Patrick Wilson does a sterling job of portraying an affable has-been, wonderfully capturing the character’s inherent sadness, longing and nostalgia. Haley manages to turn the psychopathic Rorschach into a hopelessly pathetic figure, despite the occasional head-hacking and bone-breaking (the violence is over the top, but it makes the masks look like what they are: nutjobs). Malin Åkerman gives the best performance of her career despite a hairstyle that makes her face look like a donut. Goode plays Ozymandias as a man who has appropriated Wittgenstein’s famous line, “if people never did silly things nothing intelligent would ever get done” a bit too literally. And Jeffrey Dean Morgan proves to the world that he has to be a movie star. Like, now!
If there is one standout performance, though, it’s that of Billy Crudup, who lends his voice to Dr. Manhattan, though the motion capture has done a great job of replicating Crudup’s quiet charisma, at times oddly reminiscent of David Bowie’s Thomas Jerome Newton from The Man Who Fell to Earth. In what is possibly the film’s best sequence, he goes on a self-imposed exile on Mars, strung out on heaven’s high, hitting an all time low as he embarks on a hazy cosmic jive—the then and now, and the there and here, colliding, somehow mercilessly, in his panoptic mind. Memories have become forever for him, and the film achieves a transcendent beauty in visualizing this sequence, as it remains fairly accurate to the book.

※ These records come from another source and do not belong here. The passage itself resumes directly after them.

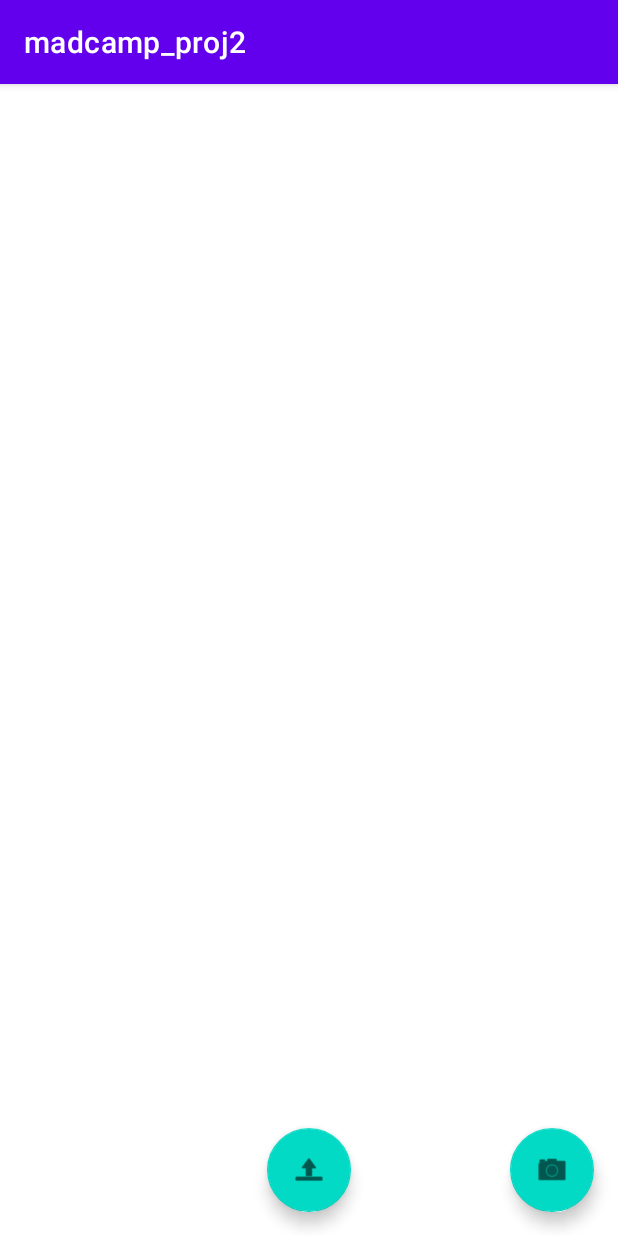
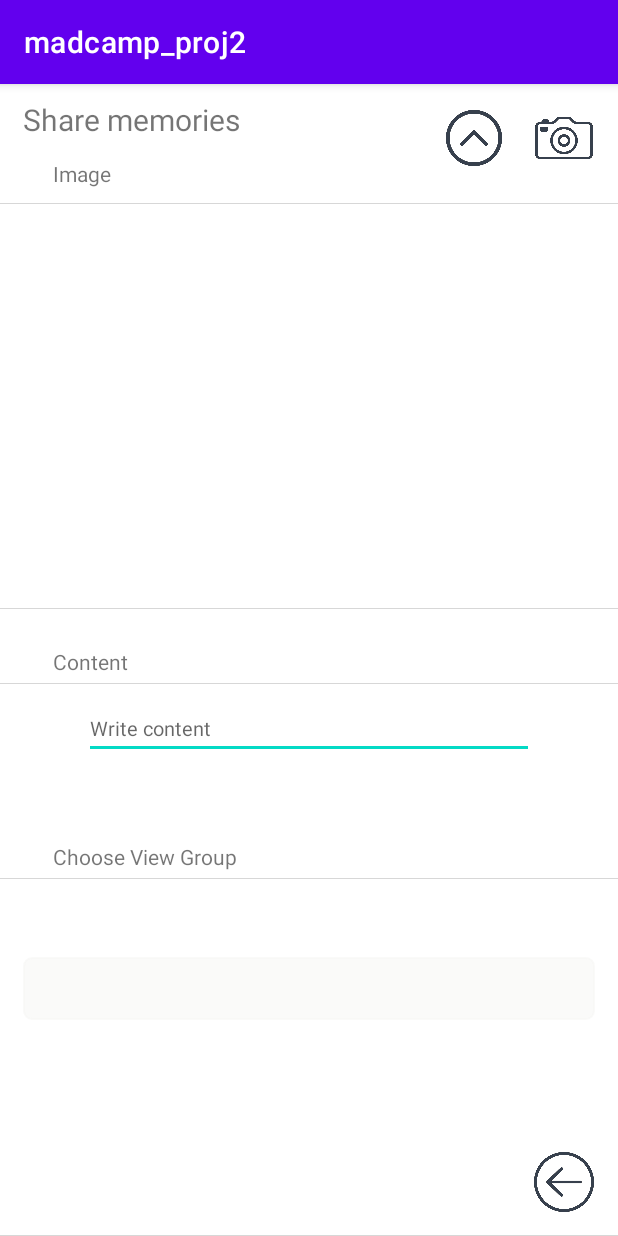
Before and after one commit to kimec824/ForDong_client, an Android app: the ImageActivity screen opened directly, with no data from a screen before it, on a phone screen of 412 x 824 dp. Run offline under Robolectric (Android 15) with nearby library versions, the phone set to English and light mode, and no system bars.

Commit message:
use_gridview_PAGE2

```diff
--- a/app/src/main/java/com/example/madcamp_proj2/ImageActivity.java
+++ b/app/src/main/java/com/example/madcamp_proj2/ImageActivity.java
@@ -20,6 +20,7 @@ import android.os.Parcelable;
 import android.provider.MediaStore;
 import android.util.Log;
 import android.view.View;
+import android.widget.ImageButton;
 import android.widget.ImageView;
 import android.widget.TextView;
 import android.widget.Toast;
@@ -58,7 +59,7 @@ public class ImageActivity extends AppCompatActivity implements View.OnClickList
     private ArrayList<String> permissions = new ArrayList<>();
     private final static int ALL_PERMISSIONS_RESULT = 107;
     private final static int IMAGE_RESULT = 200;
-    FloatingActionButton fabCamera, fabUpload;
+    ImageButton fabCamera, fabUpload, back;
     Bitmap mBitmap;
     TextView textView;
 
@@ -67,11 +68,13 @@ public class ImageActivity extends AppCompatActivity implements View.OnClickList
         super.onCreate(savedInstanceState);
         setContentView(R.layout.imageactivity);
 
-        fabCamera = findViewById(R.id.fab);
-        fabUpload = findViewById(R.id.fabUpload);
+        fabCamera = findViewById(R.id.camera);
+        fabUpload = findViewById(R.id.upload);
         textView = findViewById(R.id.textView);
+        back = findViewById(R.id.backbutton);
         fabCamera.setOnClickListener(this);
         fabUpload.setOnClickListener(this);
+        back.setOnClickListener(this);
         /**
         fabCamera.setOnClickListener(new View.OnClickListener(){
             @Override
@@ -355,17 +358,20 @@ public class ImageActivity extends AppCompatActivity implements View.OnClickList
     @Override
     public void onClick(View view) {
         switch (view.getId()) {
-            case R.id.fab:
+            case R.id.camera:
                 startActivityForResult(getPickImageChooserIntent(), IMAGE_RESULT);
                 break;
 
-            case R.id.fabUpload:
+            case R.id.upload:
                 if (mBitmap != null)
                     multipartImageUpload();
                 else {
                     Toast.makeText(getApplicationContext(), "Bitmap is null. Try again", Toast.LENGTH_SHORT).show();
                 }
                 break;
+            case R.id.backbutton:
+                finish();
+                break;
         }
     }
 
--- /dev/null
+++ b/app/src/main/res/drawable/spinner_background.xml
@@ -0,0 +1,16 @@
+<?xml version="1.0" encoding="utf-8"?>
+<shape xmlns:android="http://schemas.android.com/apk/res/android"
+    android:shape="rectangle">
+
+    <corners android:radius="5dp" />
+
+    <!-- #f5f5f5" 색으로 채움 -->
+    <solid
+        android:color="#FBFAFA"/>
+
+    <!-- 1dp 크기의 #000000 색 테두리 -->
+    <stroke
+        android:width="1dp"
+        android:color="#000000"/>
+
+</shape>
--- a/app/src/main/res/layout/imageactivity.xml
+++ b/app/src/main/res/layout/imageactivity.xml
@@ -1,55 +1,152 @@
 <?xml version="1.0" encoding="utf-8"?>
-<androidx.coordinatorlayout.widget.CoordinatorLayout xmlns:android="http://schemas.android.com/apk/res/android"
+<FrameLayout
+    xmlns:android="http://schemas.android.com/apk/res/android"
     xmlns:app="http://schemas.android.com/apk/res-auto"
     xmlns:tools="http://schemas.android.com/tools"
     android:layout_width="match_parent"
-    android:layout_height="match_parent"
-    android:fitsSystemWindows="true">
+    android:layout_height="match_parent">
 
 
-    <RelativeLayout
+    <TextView
+        android:layout_width="match_parent"
+        android:layout_height="50dp"
+        android:paddingTop="10dp"
+        android:paddingLeft="15dp"
+        android:layout_gravity="top|start"
+        android:textSize="20dp"
+        android:text="Share memories" />
+
+    <LinearLayout
         android:id="@+id/content_main"
         android:layout_width="match_parent"
-        android:layout_height="match_parent"
-        android:padding="16dp"
-        app:layout_behavior="@string/appbar_scrolling_view_behavior">
+        android:layout_height="300dp"
+        android:layout_marginTop="050dp"
+        app:layout_behavior="@string/appbar_scrolling_view_behavior"
+        android:background="@drawable/border"
+        android:orientation="vertical">
 
+        <TextView
+            android:id="@+id/textView10"
+            android:layout_width="match_parent"
+            android:layout_height="30dp"
+            android:paddingLeft="35dp"
+            android:text="Image"
+            android:textSize="14dp"
+            android:background="@drawable/border"/>
 
         <TextView
             android:id="@+id/textView"
+            android:layout_width="60dp"
+            android:layout_height="10dp"
             android:layout_centerHorizontal="true"
-            android:textAppearance="@style/TextAppearance.AppCompat.Display1"
-            android:layout_width="wrap_content"
-            android:layout_height="wrap_content" />
+            android:textAppearance="@style/TextAppearance.AppCompat.Display1" />
 
 
         <ImageView
             android:id="@+id/imageView"
             android:layout_width="250dp"
             android:layout_height="250dp"
-            android:layout_centerInParent="true"
+            android:layout_gravity="center"
             android:adjustViewBounds="true"
             android:scaleType="centerCrop" />
+    </LinearLayout>
 
-    </RelativeLayout>
+    <LinearLayout
+        android:id="@+id/content_text"
+        android:layout_width="match_parent"
+        android:layout_height="match_parent"
+        android:layout_marginTop="370dp"
+        app:layout_behavior="@string/appbar_scrolling_view_behavior"
+        android:background="@drawable/border"
+        android:orientation="vertical">
+
+        <TextView
+            android:id="@+id/content"
+            android:layout_width="match_parent"
+            android:layout_height="30dp"
+            android:paddingLeft="35dp"
+            android:gravity="center_vertical"
+            android:text="Content"
+            android:textSize="14dp"
+            android:background="@drawable/border"/>
+
+        <EditText
+            android:id="@+id/editView"
+            android:layout_width="300dp"
+            android:layout_height="40dp"
+            android:hint="Write content"
+            android:layout_gravity="center"
+            android:textSize="13sp"
+            android:layout_marginTop="10dp"
+            android:layout_centerHorizontal="true"
+            android:textAppearance="@style/TextAppearance.AppCompat.Display1" />
+
+    </LinearLayout>
+
+    <LinearLayout
+        android:id="@+id/choose_text"
+        android:layout_width="match_parent"
+        android:layout_height="match_parent"
+        android:layout_marginTop="500dp"
+        app:layout_behavior="@string/appbar_scrolling_view_behavior"
+        android:background="@drawable/border"
+        android:orientation="vertical">
+
+        <TextView
+            android:id="@+id/choose"
+            android:layout_width="match_parent"
+            android:layout_height="30dp"
+            android:paddingLeft="35dp"
+            android:gravity="center_vertical"
+            android:text="Choose View Group"
+            android:textSize="14dp"
+            android:background="@drawable/border"/>
+
+        <Spinner
+            android:id="@+id/spinner1"
+            android:layout_width="match_parent"
+            android:layout_height="42dp"
+            android:layout_gravity="center_horizontal|top|left"
+            android:layout_marginLeft="15dp"
+            android:layout_marginRight="15dp"
+            android:layout_marginBottom="20dp"
+            android:layout_marginTop="52dp"
+            android:background="@drawable/spinner_background"
+            android:backgroundTint="#7EF4F4F2"
+            android:spinnerMode="dropdown" />
+
+    </LinearLayout>
 
 
-    <com.google.android.material.floatingactionbutton.FloatingActionButton
-        android:id="@+id/fab"
-        android:layout_width="wrap_content"
-        android:layout_height="wrap_content"
-        android:layout_gravity="bottom|end"
+    <ImageButton
+        android:id="@+id/camera"
+        android:layout_width="40dp"
+        android:layout_height="40dp"
+        android:layout_gravity="top|end"
+        android:gravity="center"
         android:layout_margin="16dp"
-        app:srcCompat="@android:drawable/ic_menu_camera" />
+        android:background="@drawable/camera" />
 
 
-    <com.google.android.material.floatingactionbutton.FloatingActionButton
-        android:id="@+id/fabUpload"
-        android:layout_width="wrap_content"
-        android:layout_height="wrap_content"
-        android:layout_gravity="bottom|center_horizontal"
-        android:layout_margin="16dp"
-        app:srcCompat="@android:drawable/ic_menu_upload" />
+    <ImageButton
+        android:id="@+id/upload"
+        android:layout_width="40dp"
+        android:layout_height="40dp"
+        android:layout_gravity="top|end"
+        android:gravity="center"
+        android:layout_marginTop="16dp"
+        android:layout_marginRight="76dp"
+        android:background="@drawable/upload" />
+
+    <ImageButton
+        android:id="@+id/backbutton"
+        android:layout_width="40dp"
+        android:layout_height="40dp"
+        android:layout_gravity="bottom|end"
+        android:gravity="center"
+        android:layout_marginBottom="16dp"
+        android:layout_marginRight="16dp"
+        android:background="@drawable/backbutton" />
 
 
-</androidx.coordinatorlayout.widget.CoordinatorLayout>
+</FrameLayout>
```
Also changed, not shown: app/src/main/java/com/example/madcamp_proj2/FeedItem.java (+11 -0 lines), app/src/main/java/com/example/madcamp_proj2/Fragment2.java (+80 -21 lines), app/src/main/java/com/example/madcamp_proj2/ImageLoadTask.java (+7 -7 lines), app/src/main/java/com/example/madcamp_proj2/PhotoGridAdapter.java (added, +70 -0 lines), app/src/main/java/com/example/madcamp_proj2/PhotoGridItem.java (added, +25 -0 lines), app/src/main/java/com/example/madcamp_proj2/RecyclerViewAdapter.java (+6 -4 lines), app/src/main/res/layout/fragment2.xml (+30 -6 lines), app/src/main/res/layout/photogroup.xml (added, +38 -0 lines), app/src/main/res/layout/spinner_dropdown_item.xml (added, +9 -0 lines), app/src/main/res/layout/spinner_item.xml (added, +10 -0 lines), app/src/main/res/drawable-v24/backbutton.png (added), app/src/main/res/drawable-v24/camera.png (added), app/src/main/res/drawable-v24/upload.png (added), app/src/main/res/drawable-v24/uploadbutton.png (added).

Crudup’s voice, and his CGI enhanced face, perfectly deliver the juxtaposition of Dr. Manhattan’s rational solipsism with his latent humane idealism. Like many of the little touches that made the comic stand out, the enduring motif of Manhattan dropping the only known photo of his erstwhile self on the red sands is, wisely, discarded—nothing now but a punctuating beat. What works in sequential art does not necessarily work in a medium that conveys meaning through, as David Mamet astutely observes, the juxtaposition of uninflected images. There are sequences akin to a film’s storyboards in Dave Gibbons’ original compositions, sure, as there are cinematic cuts and dissolves. But what makes the comic exemplary is its complete mastery of the language of its own medium. There’s a reason they call it adaptation.
And this is a daring, beautiful, powerful one. You can go to this film, and watch a talented—fuck it, I’ll bite—visionary filmmaker’s passionate take on a seminal work of fiction. Or you can spend three hours obsessing about the degree of its kinship to the book.

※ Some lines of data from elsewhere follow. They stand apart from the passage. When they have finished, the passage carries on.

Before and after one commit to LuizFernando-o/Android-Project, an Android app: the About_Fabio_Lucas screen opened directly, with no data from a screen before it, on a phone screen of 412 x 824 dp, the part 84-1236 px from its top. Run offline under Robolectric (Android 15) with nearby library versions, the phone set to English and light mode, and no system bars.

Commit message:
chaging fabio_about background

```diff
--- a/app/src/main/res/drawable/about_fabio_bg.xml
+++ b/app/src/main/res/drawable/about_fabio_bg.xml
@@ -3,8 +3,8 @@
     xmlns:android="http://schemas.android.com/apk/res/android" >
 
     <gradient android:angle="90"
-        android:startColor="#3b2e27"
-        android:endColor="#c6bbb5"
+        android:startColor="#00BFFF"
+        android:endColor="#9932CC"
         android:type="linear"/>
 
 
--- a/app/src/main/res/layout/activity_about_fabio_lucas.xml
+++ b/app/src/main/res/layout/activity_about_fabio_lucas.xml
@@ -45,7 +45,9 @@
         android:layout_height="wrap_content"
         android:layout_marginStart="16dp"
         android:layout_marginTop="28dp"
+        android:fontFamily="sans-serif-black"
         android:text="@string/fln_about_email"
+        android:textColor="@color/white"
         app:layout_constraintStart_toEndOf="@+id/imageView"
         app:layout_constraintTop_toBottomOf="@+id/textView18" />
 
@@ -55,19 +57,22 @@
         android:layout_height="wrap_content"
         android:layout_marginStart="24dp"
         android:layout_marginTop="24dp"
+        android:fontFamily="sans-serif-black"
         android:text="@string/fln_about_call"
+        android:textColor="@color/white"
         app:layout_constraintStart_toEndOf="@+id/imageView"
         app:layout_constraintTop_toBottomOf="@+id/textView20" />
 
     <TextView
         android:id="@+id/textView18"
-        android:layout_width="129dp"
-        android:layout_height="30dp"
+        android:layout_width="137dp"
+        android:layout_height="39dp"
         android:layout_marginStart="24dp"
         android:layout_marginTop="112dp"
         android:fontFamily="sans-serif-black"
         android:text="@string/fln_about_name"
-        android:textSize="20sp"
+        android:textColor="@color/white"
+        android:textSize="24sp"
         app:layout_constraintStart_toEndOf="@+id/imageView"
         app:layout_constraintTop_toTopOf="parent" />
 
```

I leave it entirely in your hands.
Adrian de la Touche is a cineaste from London who writes for various online journals under various names. He’s like James Bond, only sexier.